4) Uchida, Naoki & Iinuma, Takeshi & Nadeau, Robert & Burgmann, Roland & Hino, Ryota. (2016). Periodic slow slip triggers megathrust zone earthquakes in northeastern Japan. Science. 351. 488-492. 10.1126/science.aad3108.

5) Radiguet, Mathilde & Perfettini, Hugo & Cotte, Nathalie & Gualandi, Adriano & B, Valette & Kostoglodov, Vladimir & T, Lhomme & A, Walpersdorf & Cabral-Cano, Enrique & M., Campillo. (2016). Triggering of the 2014 Mw7.3 Papanoa earthquake by a slow slip event in Guerrero, Mexico. Nature Geoscience. 9. 10.1038/NGEO2817.

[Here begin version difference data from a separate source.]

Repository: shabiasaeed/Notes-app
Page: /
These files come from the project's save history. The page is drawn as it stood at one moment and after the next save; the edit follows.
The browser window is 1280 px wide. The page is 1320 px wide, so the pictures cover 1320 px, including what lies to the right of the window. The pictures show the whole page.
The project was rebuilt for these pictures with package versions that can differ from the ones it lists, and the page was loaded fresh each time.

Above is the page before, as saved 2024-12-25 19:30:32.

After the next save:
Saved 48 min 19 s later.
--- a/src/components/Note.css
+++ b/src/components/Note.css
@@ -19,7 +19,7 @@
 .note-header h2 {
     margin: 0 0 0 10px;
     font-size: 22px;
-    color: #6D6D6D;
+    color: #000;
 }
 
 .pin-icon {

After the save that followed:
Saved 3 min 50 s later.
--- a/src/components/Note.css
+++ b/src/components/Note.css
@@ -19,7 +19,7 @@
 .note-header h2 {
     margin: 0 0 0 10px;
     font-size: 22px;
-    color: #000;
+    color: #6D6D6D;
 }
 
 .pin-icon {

6) Oregon State University https://today.oregonstate.edu/news/%E2%80%98silent-slip%E2%80%99-along-fault-line-serves-prelude-big-earthquakes-research-suggests

7) Bruhat L., and P. Segall (2016), Coupling on the northern Cascadia subduction zone from geodetic measurements and physics-based models, J. Geophys. Res. Solid Earth, 121, doi:10.1002/2016JB013267.

8) Bartlow, Noel (2020), Faults slip slowly in Cascadia. Temblor, http://doi.org/10.32858/temblor.077

9) Penn State. “Deep, slow-slip action may direct largest earthquakes and their tsunamis.” ScienceDaily. ScienceDaily, 21 December 2020. <www.sciencedaily.com/releases/2020/12/201221173131.htm>.

10) Université Côte d’Azur, IRD, CNRS, Observatoire de la Côte d’Azur, Géoazur, 250 rue Albert Einstein, 06560 Valbonne, France. 2 Institut de Physique du Globe de Paris, Université de Paris, CNRS, 75238 Paris, France. ✉email: bletery@geoazur.unice.fr
NATURE COMMUNICATIONS | (2020)11:2159 | https://doi.org/10.1038/s41467-020-15494-4 | http://www.nature.com/naturecommunications

11) Kerr, Richard. (2012). A Tantalizing View of What Set Off Japan’s Killer Quake. Science (New York, N.Y.). 335. 272. 10.1126/science.335.6066.272.

12) Pacific Northwest Seismic Network Facebook Page https://www.facebook.com/thePNSN/posts/4010567392309528

13) Chakravorty, A. (2020), Getting to the bottom of slow-motion earthquakes , Eos, 101, https://doi.org/10.1029/2020EO143026. Published on 24 April 2020.

14) doi:10.1126/science.aba2203